A new version of Locky ransomware that has been dubbed “Zepto” due to the .zepto extension added to encrypted files is successfully extorting users around the world.
Zepto has first been spotted a little over a week ago, when it began being delivered to victims via spam email.
The emails sport various subject lines that indicate that the sender is sending in a new invoice, a (financial) report, or document copies that have been requested by the recipient:
“The name of the attached .zip file is created by combining the username in the ‘To’ email address header, an underscore, plus a random number. The email body was also customized to include mail-merged salutations such as ‘Dear’ and ‘Hello’ which use the same string from the email address username,” Cisco Talos researchers note.
The malware immediately starts encrypting files, and at the end shows a note that instructs the victim to use the Tor Browser to visit an .onion site for instructions on how to pay the ransom.
Locky (and, consequently, Zepto) is able to encrypt a great many types of files, located on the computer’s local drives, but also on removable and mapped drives, unmapped network shares, and Dropbox folders.
Unfortunately, there is still no decryption tool for files encrypted by this particular ransomware.
Paying the ransom (usually around 0.5 bitcoin) could get the victims their files back, or not – nothing’s guaranteed. Another option is to back up the encrypted files, and hope that a decryptor will be developed in the (hopefully near) future.
Bleeping Computer also outlined a few approaches that might result in some of the encrypted files being recovered.

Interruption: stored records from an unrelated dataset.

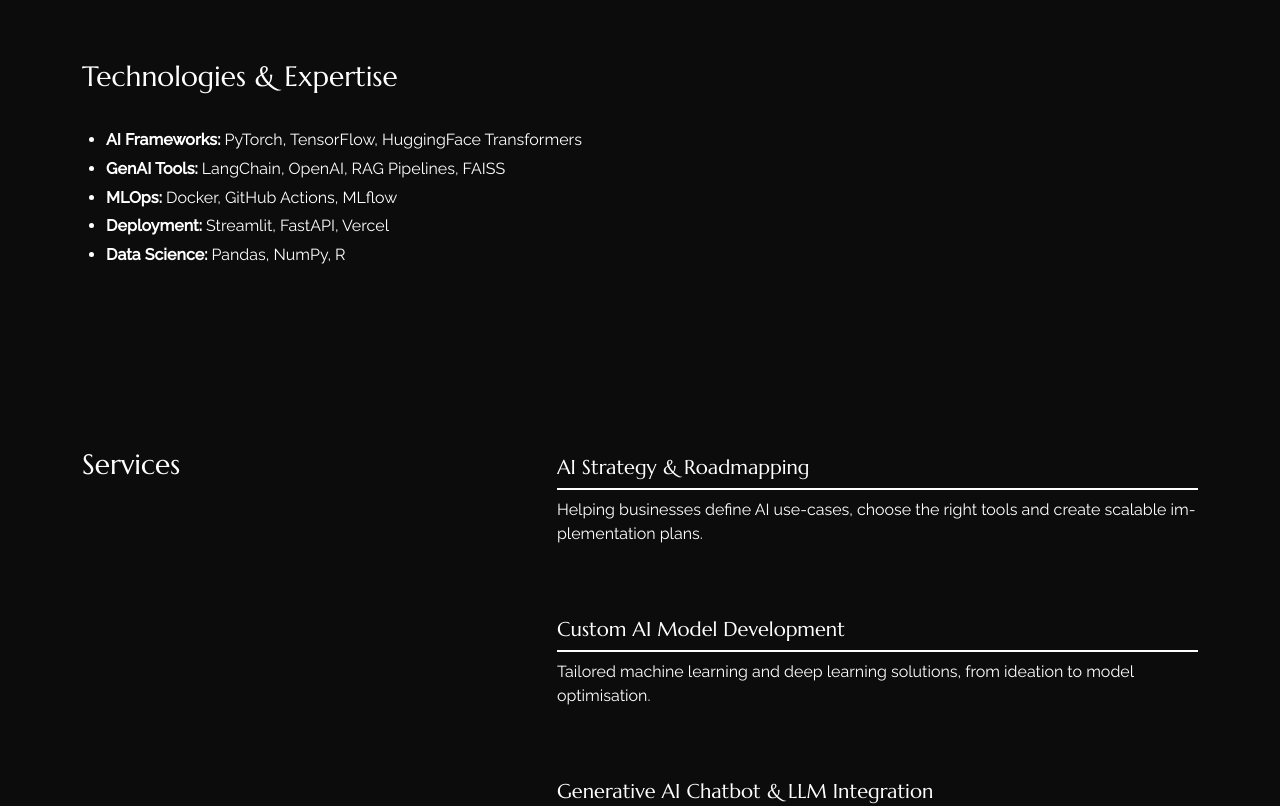
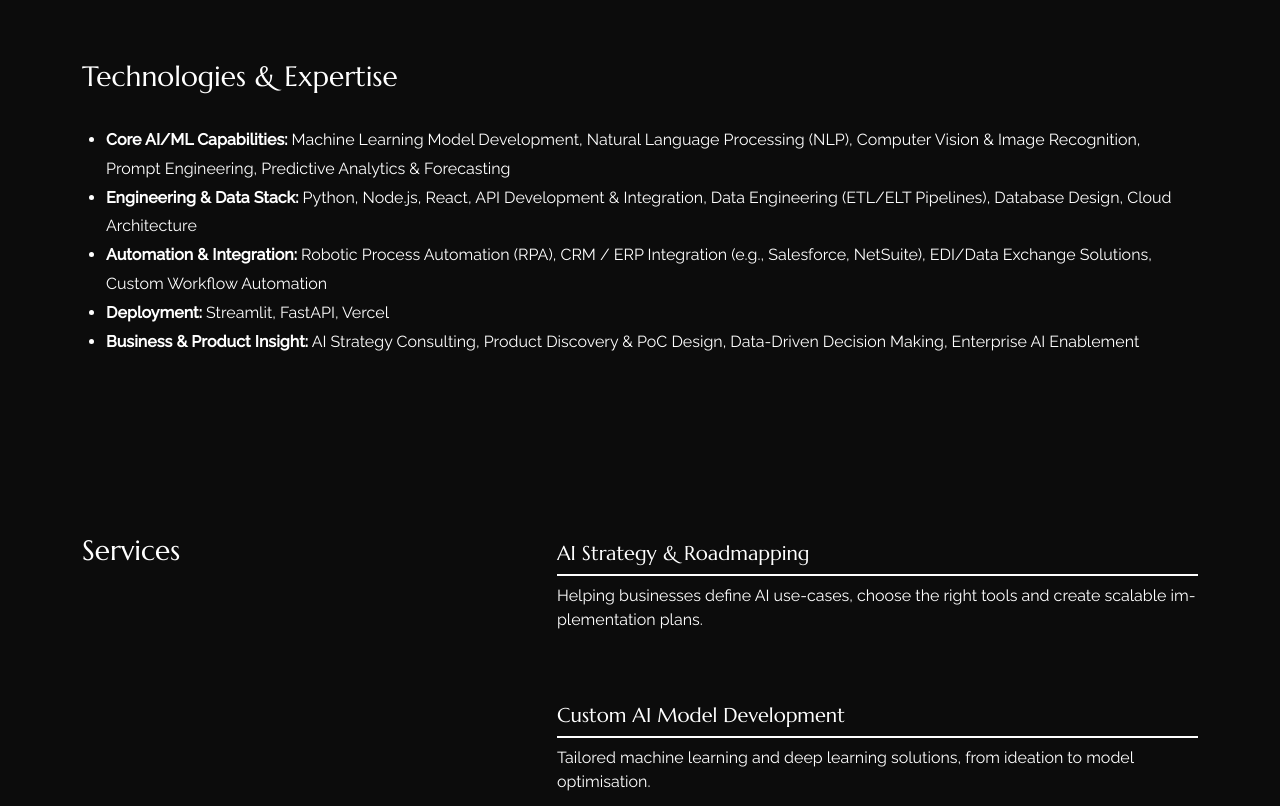
Before and after one commit to AmanpreetSingh0071/ai-consulting-site, a React (Create React App) app: page / in a window 1280 px wide. Shown: the part 1640-2446 px from the top of the page. Built offline with nearby package versions, Linux system fonts and the light colour scheme.

Commit message:
Updated Alpha model

```diff
--- a/src/content_option.js
+++ b/src/content_option.js
@@ -52,24 +52,24 @@
 
 const expertise = [
     {
-      category: "AI Frameworks",
-      tools: "PyTorch, TensorFlow, HuggingFace Transformers",
+      category: "Core AI/ML Capabilities",
+      tools: "Machine Learning Model Development, Natural Language Processing (NLP), Computer Vision & Image Recognition, Prompt Engineering, Predictive Analytics & Forecasting",
     },
     {
-      category: "GenAI Tools",
-      tools: "LangChain, OpenAI, RAG Pipelines, FAISS",
+      category: "Engineering & Data Stack",
+      tools: "Python, Node.js, React, API Development & Integration, Data Engineering (ETL/ELT Pipelines), Database Design, Cloud Architecture",
     },
     {
-      category: "MLOps",
-      tools: "Docker, GitHub Actions, MLflow",
+      category: "Automation & Integration",
+      tools: "Robotic Process Automation (RPA), CRM / ERP Integration (e.g., Salesforce, NetSuite), EDI/Data Exchange Solutions, Custom Workflow Automation",
     },
     {
       category: "Deployment",
       tools: "Streamlit, FastAPI, Vercel",
     },
     {
-      category: "Data Science",
-      tools: "Pandas, NumPy, R",
+      category: "Business & Product Insight",
+      tools: "AI Strategy Consulting, Product Discovery & PoC Design, Data-Driven Decision Making, Enterprise AI Enablement",
     },
   ];
 
@@ -153,7 +153,7 @@
 ];
 
 const contactConfig = {
-    YOUR_EMAIL: "SkyLanceAI@outlook.com",
+    YOUR_EMAIL: "SkylanceAI@outlook.com",
     YOUR_FONE: "+44 7823705602",
     description:
         "Let’s explore how AI can unlock value for your business. Drop us a message today.",
```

If you’re in charge of an organization’s IT security, check out these tips for preventing ransomware attacks.